Exercise aim: Print all of the data exactly, but drop the pictures.

--- Input for this task Enclosed Below ---

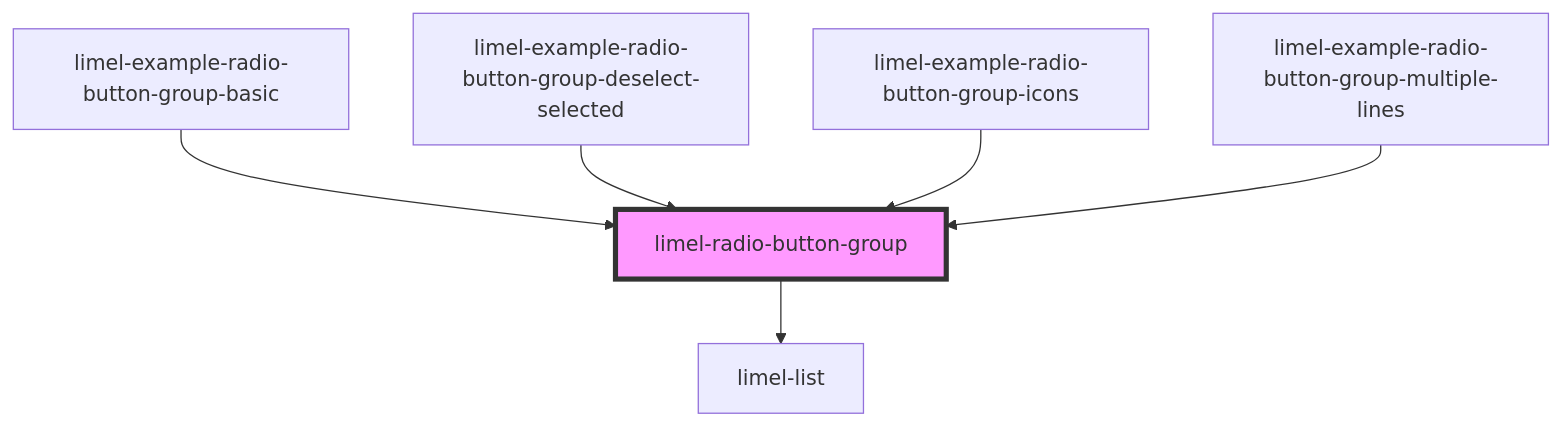
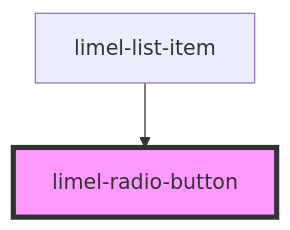
The diagram in versions/PR-4082/markdown-docs/components/radio-button-group/readme.md (Lundalogik/lime-elements), drawn with Mermaid before and after one commit. The commit also changed other lines of this file and 533 other files, not shown here.

````diff
--- a/versions/PR-4082/markdown-docs/components/radio-button-group/readme.md
+++ b/versions/PR-4082/markdown-docs/components/radio-button-group/readme.md
@@ -48,9 +52,5 @@
 ```mermaid
 graph TD;
-  limel-radio-button-group --> limel-list
-  limel-example-radio-button-group-basic --> limel-radio-button-group
-  limel-example-radio-button-group-deselect-selected --> limel-radio-button-group
-  limel-example-radio-button-group-icons --> limel-radio-button-group
-  limel-example-radio-button-group-multiple-lines --> limel-radio-button-group
-  style limel-radio-button-group fill:#f9f,stroke:#333,stroke-width:4px
+  limel-list-item --> limel-radio-button
+  style limel-radio-button fill:#f9f,stroke:#333,stroke-width:4px
 ```
````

--- End of Enclosed Input for this task ---

Response area:
The diagram in versions/PR-4082/markdown-docs/components/radio-button-group/readme.md (Lundalogik/lime-elements), drawn with Mermaid before and after one commit. The commit also changed other lines of this file and 533 other files, not shown here.

````diff
--- a/versions/PR-4082/markdown-docs/components/radio-button-group/readme.md
+++ b/versions/PR-4082/markdown-docs/components/radio-button-group/readme.md
@@ -48,9 +52,5 @@
 ```mermaid
 graph TD;
-  limel-radio-button-group --> limel-list
-  limel-example-radio-button-group-basic --> limel-radio-button-group
-  limel-example-radio-button-group-deselect-selected --> limel-radio-button-group
-  limel-example-radio-button-group-icons --> limel-radio-button-group
-  limel-example-radio-button-group-multiple-lines --> limel-radio-button-group
-  style limel-radio-button-group fill:#f9f,stroke:#333,stroke-width:4px
+  limel-list-item --> limel-radio-button
+  style limel-radio-button fill:#f9f,stroke:#333,stroke-width:4px
 ```
````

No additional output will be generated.